:: Given data ::
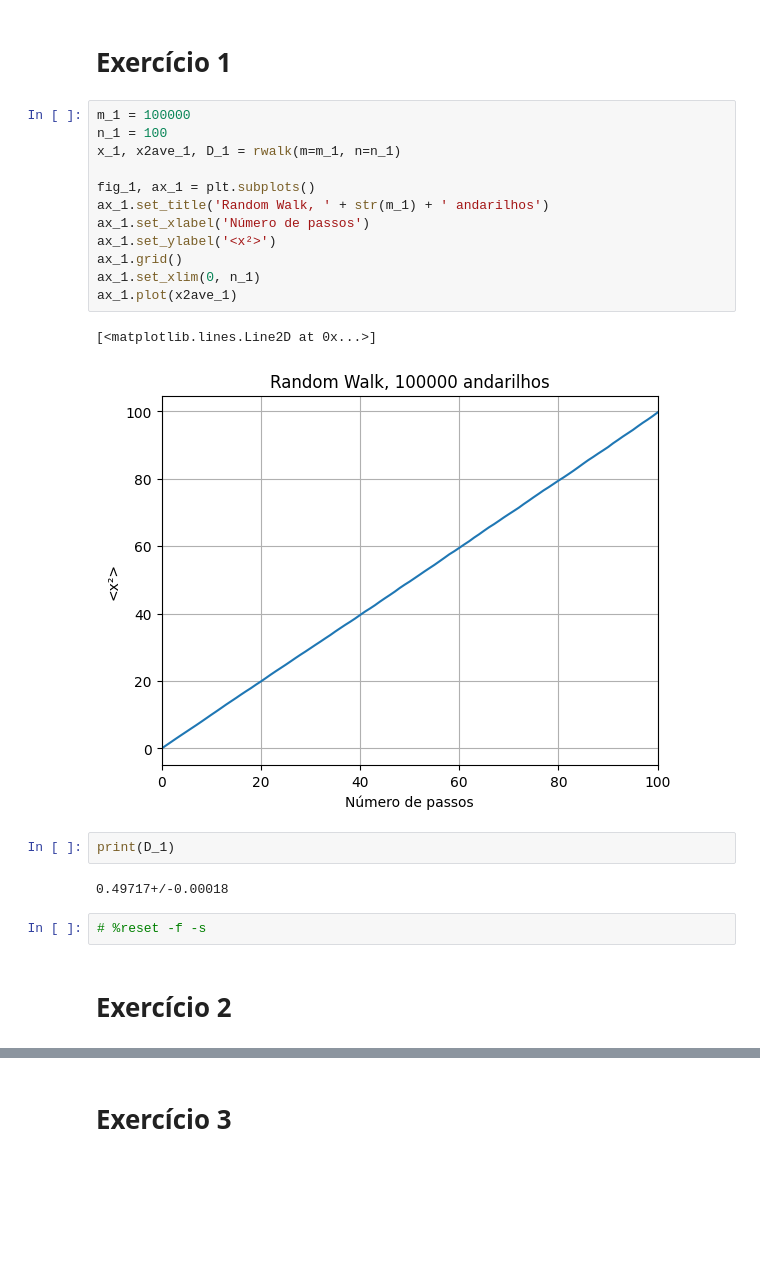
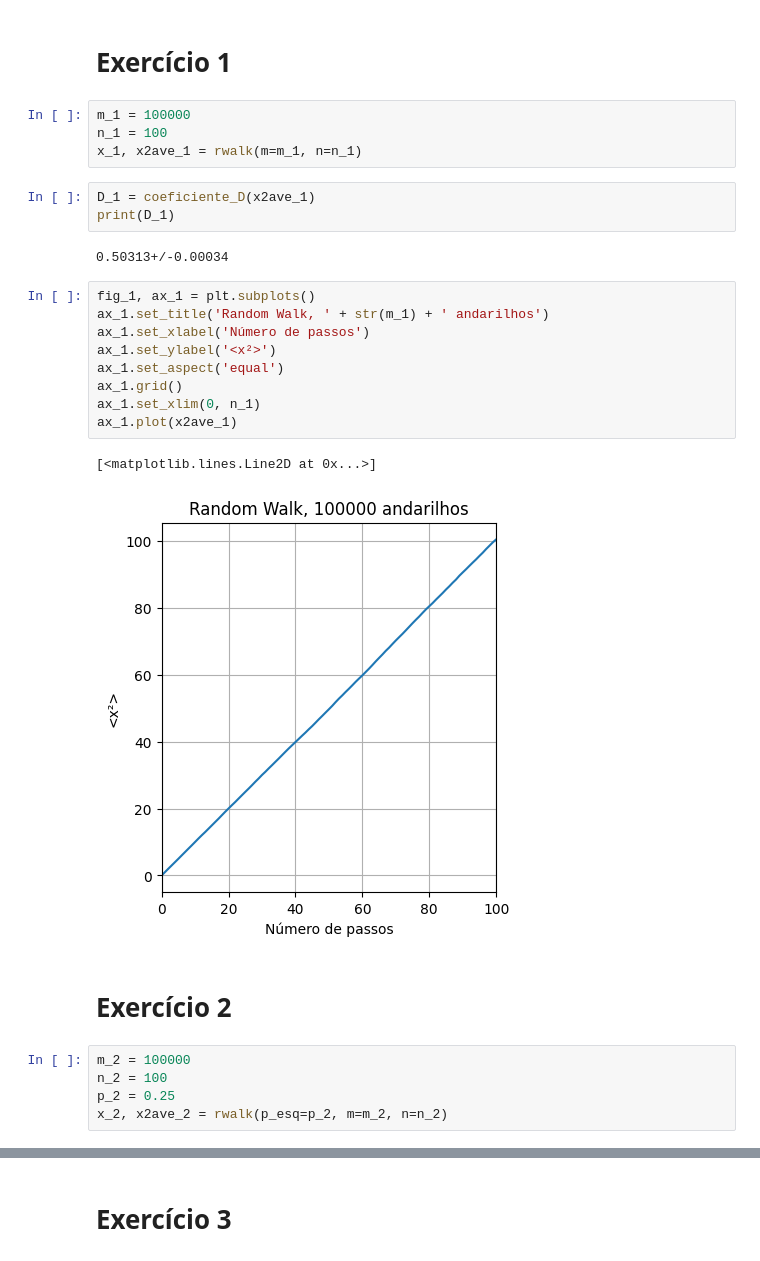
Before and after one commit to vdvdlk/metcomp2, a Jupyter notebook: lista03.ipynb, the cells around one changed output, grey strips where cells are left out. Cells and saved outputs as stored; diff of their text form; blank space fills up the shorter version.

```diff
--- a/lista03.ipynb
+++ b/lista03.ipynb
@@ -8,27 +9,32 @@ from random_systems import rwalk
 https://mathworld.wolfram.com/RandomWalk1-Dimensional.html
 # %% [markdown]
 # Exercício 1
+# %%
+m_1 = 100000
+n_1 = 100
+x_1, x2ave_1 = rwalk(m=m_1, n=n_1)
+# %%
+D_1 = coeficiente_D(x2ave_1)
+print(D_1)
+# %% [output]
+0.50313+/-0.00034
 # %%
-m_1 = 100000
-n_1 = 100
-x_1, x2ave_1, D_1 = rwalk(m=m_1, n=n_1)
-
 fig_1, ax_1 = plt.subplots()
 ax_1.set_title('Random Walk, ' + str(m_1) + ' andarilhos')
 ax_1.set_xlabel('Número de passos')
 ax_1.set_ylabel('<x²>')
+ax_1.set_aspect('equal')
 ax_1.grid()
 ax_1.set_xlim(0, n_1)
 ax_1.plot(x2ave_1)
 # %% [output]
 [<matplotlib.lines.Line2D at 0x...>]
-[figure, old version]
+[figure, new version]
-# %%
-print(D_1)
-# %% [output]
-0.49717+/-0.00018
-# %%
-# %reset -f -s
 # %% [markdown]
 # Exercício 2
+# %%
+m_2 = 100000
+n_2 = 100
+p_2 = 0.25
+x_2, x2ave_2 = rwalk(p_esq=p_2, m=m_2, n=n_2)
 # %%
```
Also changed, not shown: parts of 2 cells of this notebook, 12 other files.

:: Aim of the task ::
Without any pictures, return the material above exactly.

:: Exercise result ::
Before and after one commit to vdvdlk/metcomp2, a Jupyter notebook: lista03.ipynb, the cells around one changed output, grey strips where cells are left out. Cells and saved outputs as stored; diff of their text form; blank space fills up the shorter version.

```diff
--- a/lista03.ipynb
+++ b/lista03.ipynb
@@ -8,27 +9,32 @@ from random_systems import rwalk
 https://mathworld.wolfram.com/RandomWalk1-Dimensional.html
 # %% [markdown]
 # Exercício 1
+# %%
+m_1 = 100000
+n_1 = 100
+x_1, x2ave_1 = rwalk(m=m_1, n=n_1)
+# %%
+D_1 = coeficiente_D(x2ave_1)
+print(D_1)
+# %% [output]
+0.50313+/-0.00034
 # %%
-m_1 = 100000
-n_1 = 100
-x_1, x2ave_1, D_1 = rwalk(m=m_1, n=n_1)
-
 fig_1, ax_1 = plt.subplots()
 ax_1.set_title('Random Walk, ' + str(m_1) + ' andarilhos')
 ax_1.set_xlabel('Número de passos')
 ax_1.set_ylabel('<x²>')
+ax_1.set_aspect('equal')
 ax_1.grid()
 ax_1.set_xlim(0, n_1)
 ax_1.plot(x2ave_1)
 # %% [output]
 [<matplotlib.lines.Line2D at 0x...>]
-[figure, old version]
+[figure, new version]
-# %%
-print(D_1)
-# %% [output]
-0.49717+/-0.00018
-# %%
-# %reset -f -s
 # %% [markdown]
 # Exercício 2
+# %%
+m_2 = 100000
+n_2 = 100
+p_2 = 0.25
+x_2, x2ave_2 = rwalk(p_esq=p_2, m=m_2, n=n_2)
 # %%
```
Also changed, not shown: parts of 2 cells of this notebook, 12 other files.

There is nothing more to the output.